Consumer prices rose by 0.1 percent on the month in May, the EU statistic agency Eurostat said, putting the annual inflation rate at 1.4 percent compared to 1.2 percent in April.

Inflation in the euro zone's strongest economy, Germany, jumped to 1.6 percent on the year in May from 1.1 percent in April, while France recorded only a small increase and Italy stayed flat at 1.3 percent.

Euro zone inflation has declined markedly over the last few months and is well under the European Central Bank's (ECB) target of close to, but below 2 percent. The bank said in June it sees inflation risks as broadly balanced.

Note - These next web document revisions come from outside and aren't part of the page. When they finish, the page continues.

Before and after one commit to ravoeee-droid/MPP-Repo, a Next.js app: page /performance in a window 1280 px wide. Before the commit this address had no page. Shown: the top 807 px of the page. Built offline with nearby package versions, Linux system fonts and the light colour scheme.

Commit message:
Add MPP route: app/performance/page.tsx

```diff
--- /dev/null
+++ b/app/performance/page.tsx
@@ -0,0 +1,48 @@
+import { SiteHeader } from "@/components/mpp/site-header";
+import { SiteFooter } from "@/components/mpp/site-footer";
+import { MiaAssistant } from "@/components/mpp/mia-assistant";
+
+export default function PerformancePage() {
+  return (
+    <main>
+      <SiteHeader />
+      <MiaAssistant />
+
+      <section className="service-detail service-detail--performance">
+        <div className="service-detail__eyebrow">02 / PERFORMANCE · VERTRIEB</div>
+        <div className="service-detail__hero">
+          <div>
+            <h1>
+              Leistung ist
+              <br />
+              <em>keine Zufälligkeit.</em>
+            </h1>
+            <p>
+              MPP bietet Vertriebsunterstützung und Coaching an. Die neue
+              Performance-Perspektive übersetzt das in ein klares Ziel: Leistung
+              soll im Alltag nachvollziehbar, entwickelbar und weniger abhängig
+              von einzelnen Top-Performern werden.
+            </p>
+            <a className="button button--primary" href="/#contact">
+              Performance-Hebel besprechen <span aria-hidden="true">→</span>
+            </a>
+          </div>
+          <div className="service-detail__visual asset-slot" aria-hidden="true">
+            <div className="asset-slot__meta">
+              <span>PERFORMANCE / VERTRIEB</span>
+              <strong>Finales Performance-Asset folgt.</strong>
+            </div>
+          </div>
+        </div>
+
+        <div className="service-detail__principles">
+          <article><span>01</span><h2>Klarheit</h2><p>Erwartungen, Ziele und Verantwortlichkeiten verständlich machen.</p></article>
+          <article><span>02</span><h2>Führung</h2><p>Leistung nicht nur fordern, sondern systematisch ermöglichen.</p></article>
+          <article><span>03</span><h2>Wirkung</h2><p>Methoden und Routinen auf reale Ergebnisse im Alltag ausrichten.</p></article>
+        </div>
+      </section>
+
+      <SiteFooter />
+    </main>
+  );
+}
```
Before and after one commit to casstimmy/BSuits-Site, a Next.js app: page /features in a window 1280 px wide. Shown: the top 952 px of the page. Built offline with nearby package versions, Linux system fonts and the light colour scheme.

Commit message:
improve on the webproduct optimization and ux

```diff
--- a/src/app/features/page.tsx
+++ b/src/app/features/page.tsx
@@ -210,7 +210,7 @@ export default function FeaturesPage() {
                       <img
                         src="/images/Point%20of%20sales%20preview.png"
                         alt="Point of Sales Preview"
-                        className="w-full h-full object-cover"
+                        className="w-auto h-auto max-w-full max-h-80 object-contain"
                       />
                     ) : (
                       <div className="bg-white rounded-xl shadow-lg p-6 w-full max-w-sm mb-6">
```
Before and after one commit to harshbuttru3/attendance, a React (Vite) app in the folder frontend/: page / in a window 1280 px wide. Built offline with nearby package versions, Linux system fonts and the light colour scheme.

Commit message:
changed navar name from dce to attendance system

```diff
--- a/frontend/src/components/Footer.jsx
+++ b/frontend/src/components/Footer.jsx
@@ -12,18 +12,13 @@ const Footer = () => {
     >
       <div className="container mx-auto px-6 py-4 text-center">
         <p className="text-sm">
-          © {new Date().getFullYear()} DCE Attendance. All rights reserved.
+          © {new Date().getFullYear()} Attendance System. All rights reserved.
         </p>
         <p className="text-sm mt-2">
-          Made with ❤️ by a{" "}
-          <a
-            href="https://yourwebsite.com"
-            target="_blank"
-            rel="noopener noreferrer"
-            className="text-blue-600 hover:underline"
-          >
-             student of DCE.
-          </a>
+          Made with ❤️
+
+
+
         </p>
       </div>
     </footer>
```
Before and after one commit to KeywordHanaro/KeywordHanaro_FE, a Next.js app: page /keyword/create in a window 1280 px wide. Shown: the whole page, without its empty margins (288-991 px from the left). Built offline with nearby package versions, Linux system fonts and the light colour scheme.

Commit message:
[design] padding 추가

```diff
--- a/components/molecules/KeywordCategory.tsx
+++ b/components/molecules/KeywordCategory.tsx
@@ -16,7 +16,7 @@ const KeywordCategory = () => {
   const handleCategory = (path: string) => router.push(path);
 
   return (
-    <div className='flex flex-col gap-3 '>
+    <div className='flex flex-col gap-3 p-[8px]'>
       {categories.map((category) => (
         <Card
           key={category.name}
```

The ECB left key interest rates unchanged in May, slightly lowered its growth outlook and discussed a raft of other policy options it could take if the euro zone economy does not emerge from recession later this year.

The euro zone's malaise was clearly visible in a 0.5 percent drop in employment first three months of the year, Eurostat data showed, reflecting the unemployment rate that reached a new high in April, with 19.4 million people out of work.

(Reporting by Martin Santa; editing by Rex Merrifield)